Seventy students, organized into nine teams that each represent a different nation, will negotiate through a complex and broad geopolitical crisis centered around the South China Sea. Over a dozen mentors, staff, and faculty are also supporting the exercise, in which students will be tasked to resolve a challenging international dispute with diplomatic, informational, military, legal, and economic factors at play.
This is the third time the Army War College has partnered with the Law School to run a strategic crisis exercise.
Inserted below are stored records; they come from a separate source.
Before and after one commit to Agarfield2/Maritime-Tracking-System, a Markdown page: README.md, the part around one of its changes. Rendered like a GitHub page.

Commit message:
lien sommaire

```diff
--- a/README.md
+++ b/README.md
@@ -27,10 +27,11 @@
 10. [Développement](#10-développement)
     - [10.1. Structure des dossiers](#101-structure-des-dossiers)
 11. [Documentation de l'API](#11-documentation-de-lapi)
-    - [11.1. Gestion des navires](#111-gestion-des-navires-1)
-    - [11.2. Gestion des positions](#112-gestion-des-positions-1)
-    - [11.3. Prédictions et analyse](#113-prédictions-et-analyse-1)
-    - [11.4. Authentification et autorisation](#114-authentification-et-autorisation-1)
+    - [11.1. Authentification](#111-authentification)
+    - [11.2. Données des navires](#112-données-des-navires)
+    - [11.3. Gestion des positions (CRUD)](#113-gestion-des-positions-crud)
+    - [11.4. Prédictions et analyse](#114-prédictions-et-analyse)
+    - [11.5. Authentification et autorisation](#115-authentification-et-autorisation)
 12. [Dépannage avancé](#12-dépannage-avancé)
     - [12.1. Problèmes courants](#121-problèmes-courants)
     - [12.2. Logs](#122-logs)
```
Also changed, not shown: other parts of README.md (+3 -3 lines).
The program will be led by the Law School’s Theodore K. Warner Professor of Law & Professor of Real Estate Michael Knoll; former U.S. Army War College faculty member and Senior Lecturer in Law Col. (Ret.) Paul McKenney; Ambassador (Ret.) Daniel Shields; and Lecturer in Law Aaron McKenney L’19 WG’19.
“The scenario provides a great opportunity for law students to expand their understanding of negotiations, diplomacy, the military, and, perhaps most importantly, problem-solving and teamwork,” said Aaron McKenney.
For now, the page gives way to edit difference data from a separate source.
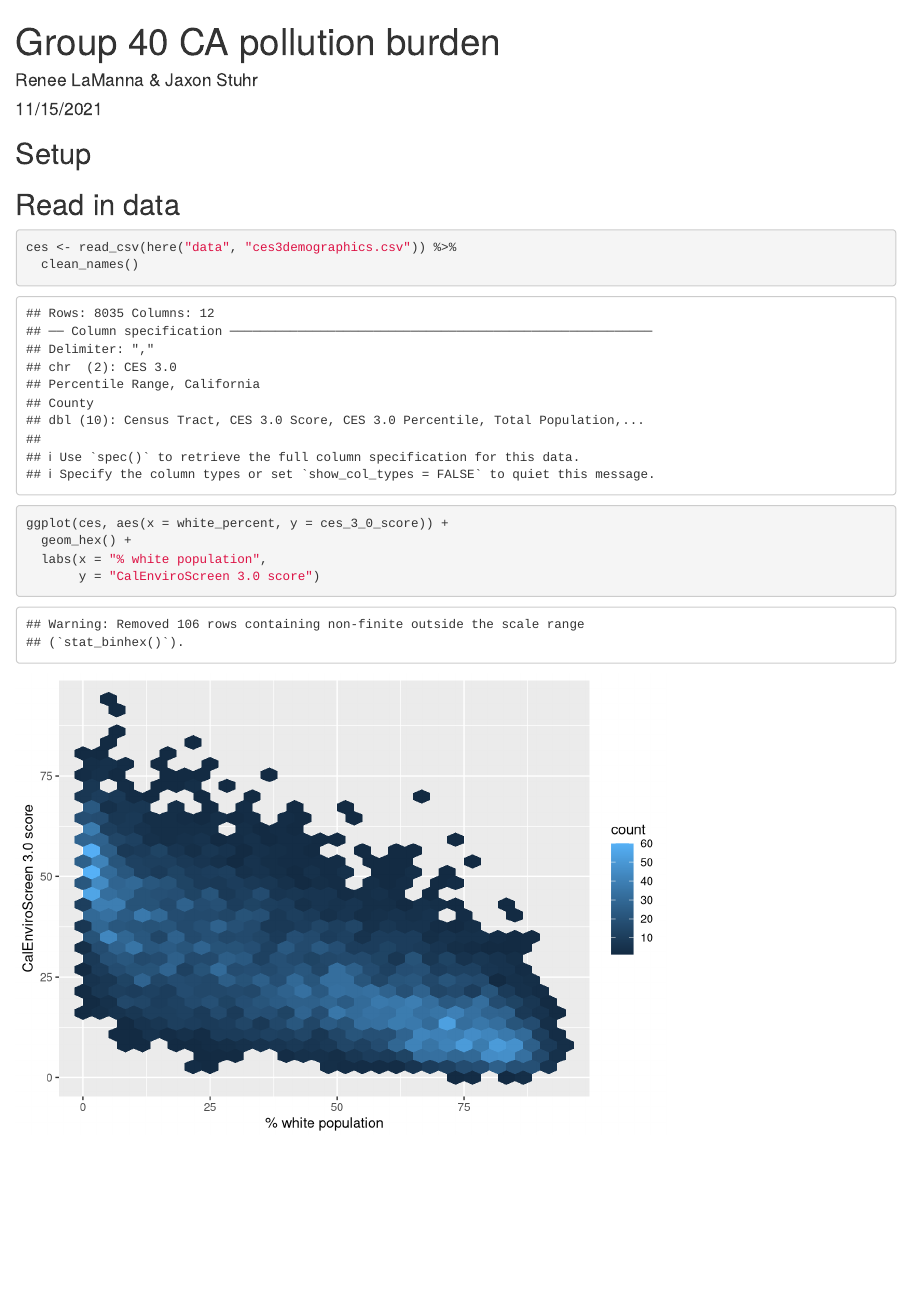
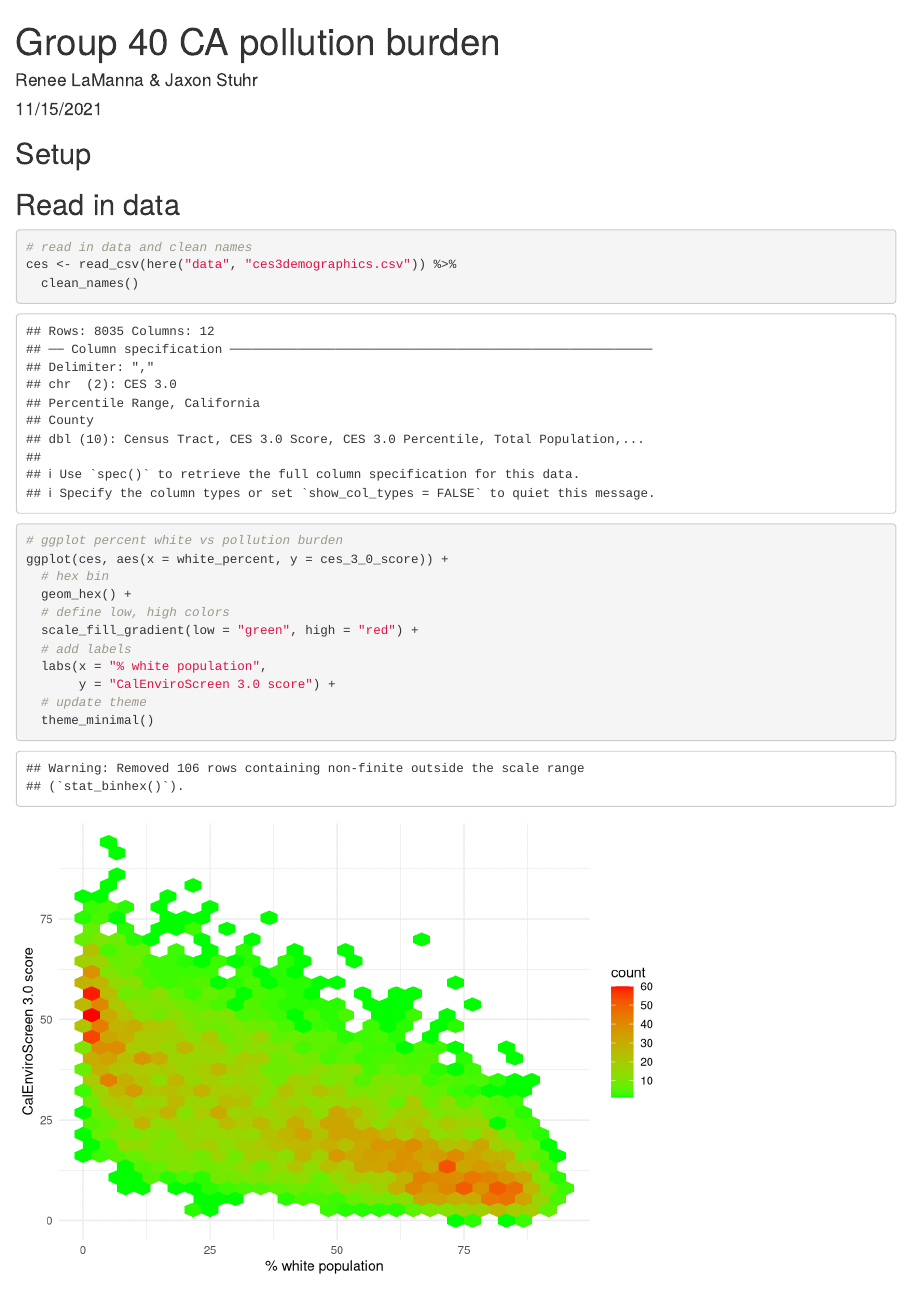
Before and after one commit to renlamanna/ejscreen-group-40, an R Markdown document (src/group_40_ca_ej.Rmd): the page in a window 1100 px wide, from its top. Rendered offline with R 4.5, knitr and Pandoc, with nearby package versions; column names are cleaned by a stand-in for the janitor package.

Commit message:
updated low, high hex bin colors, changed theme, added comments

````diff
--- a/src/group_40_ca_ej.Rmd
+++ b/src/group_40_ca_ej.Rmd
@@ -17,14 +17,23 @@ library(here)
 ## Read in data
 
 ```{r}
+# read in data and clean names
 ces <- read_csv(here("data", "ces3demographics.csv")) %>%
   clean_names()
 ```
 
 ```{r}
+# ggplot percent white vs pollution burden
 ggplot(ces, aes(x = white_percent, y = ces_3_0_score)) +
+  # hex bin
   geom_hex() +
+  # define low, high colors
+  scale_fill_gradient(low = "green", high = "red") +
+  # add labels
   labs(x = "% white population",
-       y = "CalEnviroScreen 3.0 score")
+       y = "CalEnviroScreen 3.0 score") +
+  # update theme
+  theme_minimal()
+
 
 ```
````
Because of COVID-19 limitations, this year’s exercise will be held both on campus and virtually, which, McKenney noted, “adds a new layer of realism to the course in light of different national procedures with respect to the pandemic.” Three teams (Japan, India, and Brunei) will be participating in person, on campus, while the other six (USA, China, Philippines, Vietnam, Indonesia, and Malaysia) will be virtual on Zoom.
Each of the teams will have opportunities to negotiate one-on-one or with multiple teams over the two main exercise days, Friday and Saturday. The innovative format “also provides students another learning point as they will see the advantages and disadvantages of teams working in-person versus virtually and the impact of such factors on negotiations,” said McKenney.
During the simulation, students will navigate the international legal and strategic aspects of the crisis while engaging in intense negotiations, working in teams as well as with counterparts with divergent interests, and participating in conflict de-escalation and resolution.
The volunteer mentors for this year’s exercise include former foreign service officers, retired and former military officers, law firm partners and associates, and academics.
“They will play a key role in helping to coach and guide students and that mentorship can even extend after the course ends,” said McKenney. “Nevertheless, this is a student-run exercise, where students must work together within their team and across other teams to achieve their desired outcomes.”
The U.S. Army War College, one of the five federal senior service colleges, educates senior military and civilian leaders for future strategic leadership assignments. The Center for Strategic Leadership’s areas of emphasis are experiential education, senior leader education, support to Army senior leader research, and support to both Army War College and Army senior leader strategic communication efforts. The Center hosts, supports, develops, and conducts world-class events (workshops, symposia, conferences, games, and exercises) focused on a broad range of strategic leadership and national security issues and concepts in support of the War College, the Army, and the Interagency and Joint Communities.